Most law school classes are between seminars and lectures: The professor talks more than he does in a seminar, and class discussion is less important than in a seminar, but class discussion still takes up a large part of the time, and the professor's conversations with the students — and sometimes students' conservations with each other — are an important pedagogical tool. Some question whether it's an effective tool; perhaps we'd be better off lecturing more and drawing the students in less. But most of our classes do heavily rely (rightly or wrongly) on this tool.

This means that whether students are paying attention in class affects not just themselves, but their classmates. Students who tune out, either because they're distracted by non-class materials, or because they are so focused on taking verbatim notes that they aren't really mentally engaging the information, aren't doing the job they're supposed to do. (Again, I recognize that they're not being directly paid for the job, but rather have to pay us; but part of the educational transaction is that they get an education and a credential in exchange for money and class participation.) When fewer students participate in class, other students get less out of the class discussion. When a student is called on and doesn't give a good answer, other students get less out of the class discussion (especially since time is wasted, and the conversation is interrupted).

In my view, the main impetus for the non-laptop policies has not been paternalism towards students who choose to tune out. That may have been part of some professors' concern, but it wasn't the deciding factor for me, and I suspect it wasn't the deciding factor for most other professors who have experimented with these policies. Rather, the concern is about the impact of laptops on others — both (1) the distraction to other students when someone is surfing the Web or (even if Internet access is turned off) is playing solitaire, and, probably more importantly, (2) the perceived decrease in class discussion stemming from laptop use, and the hoped-for increase in the number of participants and the quality of participation when people stop using the laptops.

Now I'm not sure whether class discussion improves as a result of no-laptop policies. I've heard favorable reports from others, but the reason I'm calling this an experiment is precisely because I don't know for sure whether the results will be positive (though I've heard enough to suggest that the results are unlikely to be highly negative). But I don't think they can be faulted — whether on libertarian reasons or others — simply on the grounds that they are paternalistic towards the students, in the sense of stopping each student from doing something because we think that behavior is bad for that particular student. Rather, we're trying to improve class discussion, a discussion through which each student's participation benefits the other students as well as the participant.

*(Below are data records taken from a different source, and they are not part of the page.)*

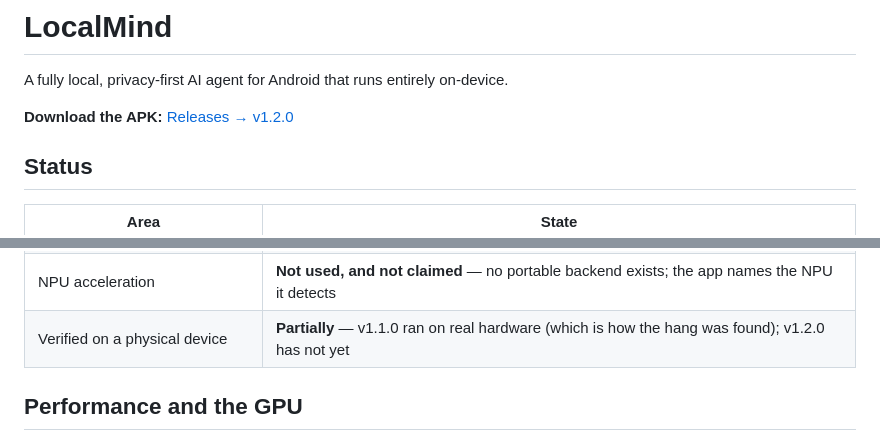
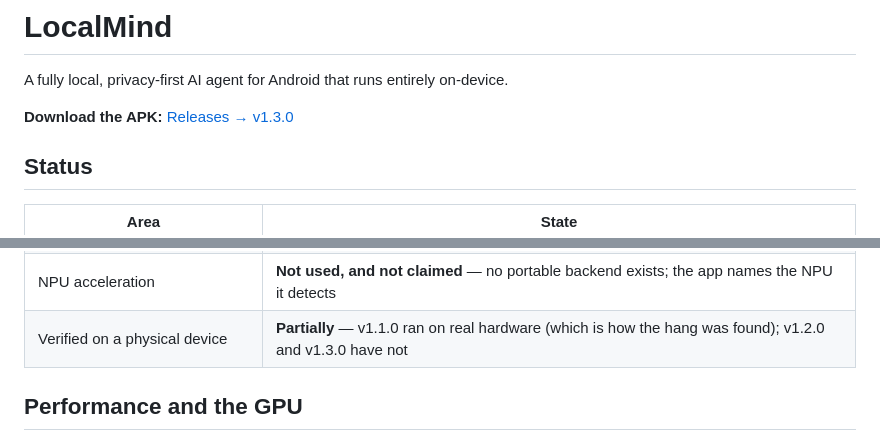
Before and after one commit to skullrex0987-ctrl/Opendotsapk, a Markdown page: README.md, 2 parts joined by grey strips. Rendered like a GitHub page.

```diff
--- a/README.md
+++ b/README.md
@@ -2,7 +2,7 @@
 
 A fully local, privacy-first AI agent for Android that runs entirely on-device.
 
-**Download the APK:** [Releases → v1.2.0](https://github.com/skullrex0987-ctrl/Opendotsapk/releases/tag/v1.2.0)
+**Download the APK:** [Releases → v1.3.0](https://github.com/skullrex0987-ctrl/Opendotsapk/releases/tag/v1.3.0)
 
 ## Status
 
@@ -23,7 +23,7 @@ A fully local, privacy-first AI agent for Android that runs entirely on-device.
 | Document ingestion | Working — PDF, DOCX, plain text |
 | At-rest encryption + biometric lock | Working — AES-GCM, key in the keystore |
 | NPU acceleration | **Not used, and not claimed** — no portable backend exists; the app names the NPU it detects |
-| Verified on a physical device | **Partially** — v1.1.0 ran on real hardware (which is how the hang was found); v1.2.0 has not yet |
+| Verified on a physical device | **Partially** — v1.1.0 ran on real hardware (which is how the hang was found); v1.2.0 and v1.3.0 have not |
 
 ## Performance and the GPU
 
```
Also changed, not shown: docs/AUDIT_PROGRESS.md (+4 -2 lines).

That's a familiar policy, as I've said, for seminars, where attendance and participation rules are commonplace. And I think it's also an ethically permissible policy for larger classes that generally rely at least in part on student discussion, and not just on lecturing.